> [Exercise directions]:
When you copy the entries, keep every word exactly as it stands.

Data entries
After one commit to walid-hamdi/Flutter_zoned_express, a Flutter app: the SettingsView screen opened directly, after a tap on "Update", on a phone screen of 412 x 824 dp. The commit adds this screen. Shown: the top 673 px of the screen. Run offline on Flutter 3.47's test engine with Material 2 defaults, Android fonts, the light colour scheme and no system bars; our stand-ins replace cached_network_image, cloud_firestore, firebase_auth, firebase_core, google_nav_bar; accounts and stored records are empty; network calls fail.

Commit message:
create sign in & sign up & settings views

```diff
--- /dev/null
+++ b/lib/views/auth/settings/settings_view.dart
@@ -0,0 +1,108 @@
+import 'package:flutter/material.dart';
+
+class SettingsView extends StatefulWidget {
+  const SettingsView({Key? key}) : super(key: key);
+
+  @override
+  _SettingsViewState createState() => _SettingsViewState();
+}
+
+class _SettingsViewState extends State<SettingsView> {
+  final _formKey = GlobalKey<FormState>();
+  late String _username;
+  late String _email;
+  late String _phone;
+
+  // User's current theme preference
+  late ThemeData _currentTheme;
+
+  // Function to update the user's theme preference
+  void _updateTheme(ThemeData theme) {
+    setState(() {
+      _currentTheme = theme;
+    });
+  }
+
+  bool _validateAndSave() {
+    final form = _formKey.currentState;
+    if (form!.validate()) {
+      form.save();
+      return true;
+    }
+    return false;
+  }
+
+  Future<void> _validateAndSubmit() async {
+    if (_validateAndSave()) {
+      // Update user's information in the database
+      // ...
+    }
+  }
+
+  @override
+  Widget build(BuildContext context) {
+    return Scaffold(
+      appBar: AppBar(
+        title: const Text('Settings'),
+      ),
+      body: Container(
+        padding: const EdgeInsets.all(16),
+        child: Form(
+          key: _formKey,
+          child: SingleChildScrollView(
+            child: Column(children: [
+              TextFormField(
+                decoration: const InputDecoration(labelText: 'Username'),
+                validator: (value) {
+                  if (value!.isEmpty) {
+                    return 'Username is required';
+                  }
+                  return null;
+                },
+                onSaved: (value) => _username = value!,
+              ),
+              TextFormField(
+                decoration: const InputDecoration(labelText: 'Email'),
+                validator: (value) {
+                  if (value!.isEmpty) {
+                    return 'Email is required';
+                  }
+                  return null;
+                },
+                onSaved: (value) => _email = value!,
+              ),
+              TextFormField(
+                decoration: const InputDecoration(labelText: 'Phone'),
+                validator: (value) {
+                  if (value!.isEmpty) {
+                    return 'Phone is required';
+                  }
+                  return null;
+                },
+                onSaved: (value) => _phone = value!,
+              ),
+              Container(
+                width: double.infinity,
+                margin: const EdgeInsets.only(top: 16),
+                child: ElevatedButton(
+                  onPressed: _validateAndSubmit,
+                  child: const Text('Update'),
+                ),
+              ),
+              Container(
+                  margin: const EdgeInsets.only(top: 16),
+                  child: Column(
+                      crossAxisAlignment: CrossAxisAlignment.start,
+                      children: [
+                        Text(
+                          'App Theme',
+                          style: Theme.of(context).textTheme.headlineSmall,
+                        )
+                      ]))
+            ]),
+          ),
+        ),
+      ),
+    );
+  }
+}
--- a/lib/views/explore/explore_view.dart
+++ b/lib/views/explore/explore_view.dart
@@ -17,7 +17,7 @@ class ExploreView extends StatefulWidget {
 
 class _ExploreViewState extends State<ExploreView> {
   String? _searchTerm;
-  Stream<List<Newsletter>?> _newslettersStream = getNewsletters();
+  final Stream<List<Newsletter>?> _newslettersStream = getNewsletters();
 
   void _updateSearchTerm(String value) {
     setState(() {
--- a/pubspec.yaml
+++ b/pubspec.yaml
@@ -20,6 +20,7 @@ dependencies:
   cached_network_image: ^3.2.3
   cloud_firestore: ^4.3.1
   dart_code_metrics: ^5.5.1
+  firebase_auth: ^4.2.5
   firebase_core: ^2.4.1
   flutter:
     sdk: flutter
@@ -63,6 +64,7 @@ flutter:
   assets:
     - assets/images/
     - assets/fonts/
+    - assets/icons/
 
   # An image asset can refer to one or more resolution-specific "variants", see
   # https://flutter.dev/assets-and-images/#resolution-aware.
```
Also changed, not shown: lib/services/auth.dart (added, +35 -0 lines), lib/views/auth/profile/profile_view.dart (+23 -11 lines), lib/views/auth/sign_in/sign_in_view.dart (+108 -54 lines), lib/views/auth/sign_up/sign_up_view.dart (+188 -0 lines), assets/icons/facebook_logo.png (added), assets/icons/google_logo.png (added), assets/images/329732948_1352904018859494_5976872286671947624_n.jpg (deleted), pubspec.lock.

> [Solution to this task]:
After one commit to walid-hamdi/Flutter_zoned_express, a Flutter app: the SettingsView screen opened directly, after a tap on "Update", on a phone screen of 412 x 824 dp. The commit adds this screen. Shown: the top 673 px of the screen. Run offline on Flutter 3.47's test engine with Material 2 defaults, Android fonts, the light colour scheme and no system bars; our stand-ins replace cached_network_image, cloud_firestore, firebase_auth, firebase_core, google_nav_bar; accounts and stored records are empty; network calls fail.

Commit message:
create sign in & sign up & settings views

```diff
--- /dev/null
+++ b/lib/views/auth/settings/settings_view.dart
@@ -0,0 +1,108 @@
+import 'package:flutter/material.dart';
+
+class SettingsView extends StatefulWidget {
+  const SettingsView({Key? key}) : super(key: key);
+
+  @override
+  _SettingsViewState createState() => _SettingsViewState();
+}
+
+class _SettingsViewState extends State<SettingsView> {
+  final _formKey = GlobalKey<FormState>();
+  late String _username;
+  late String _email;
+  late String _phone;
+
+  // User's current theme preference
+  late ThemeData _currentTheme;
+
+  // Function to update the user's theme preference
+  void _updateTheme(ThemeData theme) {
+    setState(() {
+      _currentTheme = theme;
+    });
+  }
+
+  bool _validateAndSave() {
+    final form = _formKey.currentState;
+    if (form!.validate()) {
+      form.save();
+      return true;
+    }
+    return false;
+  }
+
+  Future<void> _validateAndSubmit() async {
+    if (_validateAndSave()) {
+      // Update user's information in the database
+      // ...
+    }
+  }
+
+  @override
+  Widget build(BuildContext context) {
+    return Scaffold(
+      appBar: AppBar(
+        title: const Text('Settings'),
+      ),
+      body: Container(
+        padding: const EdgeInsets.all(16),
+        child: Form(
+          key: _formKey,
+          child: SingleChildScrollView(
+            child: Column(children: [
+              TextFormField(
+                decoration: const InputDecoration(labelText: 'Username'),
+                validator: (value) {
+                  if (value!.isEmpty) {
+                    return 'Username is required';
+                  }
+                  return null;
+                },
+                onSaved: (value) => _username = value!,
+              ),
+              TextFormField(
+                decoration: const InputDecoration(labelText: 'Email'),
+                validator: (value) {
+                  if (value!.isEmpty) {
+                    return 'Email is required';
+                  }
+                  return null;
+                },
+                onSaved: (value) => _email = value!,
+              ),
+              TextFormField(
+                decoration: const InputDecoration(labelText: 'Phone'),
+                validator: (value) {
+                  if (value!.isEmpty) {
+                    return 'Phone is required';
+                  }
+                  return null;
+                },
+                onSaved: (value) => _phone = value!,
+              ),
+              Container(
+                width: double.infinity,
+                margin: const EdgeInsets.only(top: 16),
+                child: ElevatedButton(
+                  onPressed: _validateAndSubmit,
+                  child: const Text('Update'),
+                ),
+              ),
+              Container(
+                  margin: const EdgeInsets.only(top: 16),
+                  child: Column(
+                      crossAxisAlignment: CrossAxisAlignment.start,
+                      children: [
+                        Text(
+                          'App Theme',
+                          style: Theme.of(context).textTheme.headlineSmall,
+                        )
+                      ]))
+            ]),
+          ),
+        ),
+      ),
+    );
+  }
+}
--- a/lib/views/explore/explore_view.dart
+++ b/lib/views/explore/explore_view.dart
@@ -17,7 +17,7 @@ class ExploreView extends StatefulWidget {
 
 class _ExploreViewState extends State<ExploreView> {
   String? _searchTerm;
-  Stream<List<Newsletter>?> _newslettersStream = getNewsletters();
+  final Stream<List<Newsletter>?> _newslettersStream = getNewsletters();
 
   void _updateSearchTerm(String value) {
     setState(() {
--- a/pubspec.yaml
+++ b/pubspec.yaml
@@ -20,6 +20,7 @@ dependencies:
   cached_network_image: ^3.2.3
   cloud_firestore: ^4.3.1
   dart_code_metrics: ^5.5.1
+  firebase_auth: ^4.2.5
   firebase_core: ^2.4.1
   flutter:
     sdk: flutter
@@ -63,6 +64,7 @@ flutter:
   assets:
     - assets/images/
     - assets/fonts/
+    - assets/icons/
 
   # An image asset can refer to one or more resolution-specific "variants", see
   # https://flutter.dev/assets-and-images/#resolution-aware.
```
Also changed, not shown: lib/services/auth.dart (added, +35 -0 lines), lib/views/auth/profile/profile_view.dart (+23 -11 lines), lib/views/auth/sign_in/sign_in_view.dart (+108 -54 lines), lib/views/auth/sign_up/sign_up_view.dart (+188 -0 lines), assets/icons/facebook_logo.png (added), assets/icons/google_logo.png (added), assets/images/329732948_1352904018859494_5976872286671947624_n.jpg (deleted), pubspec.lock.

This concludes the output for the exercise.